My main problem with this movie is that it didn’t know what it wanted to be. It lacks the intentional comedic timing and value of a true B movie, but it isn’t good enough to take seriously either. Nothing is ever really explained, the characters are kind of flat, and Brody and Polley have zero chemistry together. They play like two people that happen to be in the same room together. In all honesty, blobs Ginger and Fred had a better stage presence, and that’s just sad.
The fore mentioned Academy Award says that Brody can act, so who’s to blame for this mishap? I’m going to say this is all on the director, Vincenzo Natali. After researching a few of his other movies (no I didn’t watch them, but I did read reviews), his calling card seems to be providing the audience with a fairly interesting premise, but not really following through on anything else.
If you like to create your own Mystery Science Theater experience, then watch this movie. It has a lot of talking points, and laugh worthy material. It’s not really worth spending the money to buy though, so plan on renting or better yet, streaming it off Netflix. If you don’t believe me, just look at the Box Office numbers. Splice cost an estimated $26,000,000 to make, and only earned about $17,000,000. I would say the studio lost money on this deal.
The Minx gives this movie a C-. Having an interesting premise is not enough to carry a movie, no matter how many sex scenes you throw into it. The general message of Splice is, in the words of Patton Oswalt, “We’re all about coulda not shoulda. You’re welcome. We’re science.”
(Originally posted on The Media Minx )
It’s been over two weeks since the Twilight Experience and I’ve taken the time to reflect before sharing my final thoughts on the subject with you. When dealing with a saga of this magnitude, it is important to look at the woman who started it all, Stephenie Meyer (who spells it with an [e] in the middle by the way). Below is a brief description of how she began the Twilight series.
Stephenie Meyer’s life changed dramatically on June 2, 2003. The stay-at-home mother of three young sons woke up from a dream featuring seemingly real characters that she could not get out of her head.
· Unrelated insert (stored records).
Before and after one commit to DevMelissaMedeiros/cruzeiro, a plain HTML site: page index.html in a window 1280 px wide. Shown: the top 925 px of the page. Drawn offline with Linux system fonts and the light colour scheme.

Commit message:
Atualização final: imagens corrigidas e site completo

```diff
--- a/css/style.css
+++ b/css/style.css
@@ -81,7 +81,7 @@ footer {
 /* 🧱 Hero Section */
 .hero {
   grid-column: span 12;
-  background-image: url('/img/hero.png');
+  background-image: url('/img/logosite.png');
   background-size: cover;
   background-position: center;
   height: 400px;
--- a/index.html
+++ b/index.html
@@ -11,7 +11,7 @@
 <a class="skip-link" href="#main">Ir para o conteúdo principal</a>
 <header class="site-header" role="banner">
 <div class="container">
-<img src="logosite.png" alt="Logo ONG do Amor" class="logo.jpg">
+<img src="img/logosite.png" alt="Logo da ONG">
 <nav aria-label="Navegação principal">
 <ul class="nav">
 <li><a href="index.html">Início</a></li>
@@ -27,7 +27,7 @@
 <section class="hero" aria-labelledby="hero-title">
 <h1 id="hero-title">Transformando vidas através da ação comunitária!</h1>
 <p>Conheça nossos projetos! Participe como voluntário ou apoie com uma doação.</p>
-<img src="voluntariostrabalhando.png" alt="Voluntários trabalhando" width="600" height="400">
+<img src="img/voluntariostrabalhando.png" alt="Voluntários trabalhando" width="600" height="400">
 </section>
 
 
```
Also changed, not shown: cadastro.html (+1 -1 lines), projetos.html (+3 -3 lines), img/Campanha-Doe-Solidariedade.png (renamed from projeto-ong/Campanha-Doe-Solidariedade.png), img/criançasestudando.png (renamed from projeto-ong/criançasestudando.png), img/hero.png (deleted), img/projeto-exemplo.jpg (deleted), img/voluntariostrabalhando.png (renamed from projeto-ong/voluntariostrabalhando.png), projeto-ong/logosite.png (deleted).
“Though I had a million things to do, I stayed in bed, thinking about the dream. Unwillingly, I eventually got up and did the immediate necessities, and then put everything that I possibly could on the back burner and sat down at the computer to write—something I hadn’t done in so long that I wondered why I was bothering.”
Meyer invented the plot during the day through swim lessons and potty training, and wrote it out late at night when the house was quiet. Three months later she finished her first novel, Twilight. (found at stepheniemeyer.com
Now that’s definitely the lady I want writing the novels that swept a nation…and all of their brain cells along with it.
While the Twilight movies and books provide me with an unending supply of comedy material, they ultimately disturb me for several reasons.
Listen up ladies: If you are over 13 and insist on taking Twilight seriously then you deserve to have your movie experience ruined.
So basically Stephenie Meyer has the same general interests as a 3yr old: finger painting, macaroni art, and shiny things!
I could go on, but quite frankly I’m bored with the whole topic. At the end of the day, no matter how many jokes I make about it, Twilight sucks. Watching (or reading) them is a waste of time, energy, and brain cells. I can’t actually prove that last part, but I’m 100% positive that it’s true.
The Minx’s final word: Stephenie Meyer you are a complete waste of space on this Earth. You are using up our oxygen and we need it!
Tune in again in November for the grueling review of Part I of Breaking Dawn. (Weak Sauce)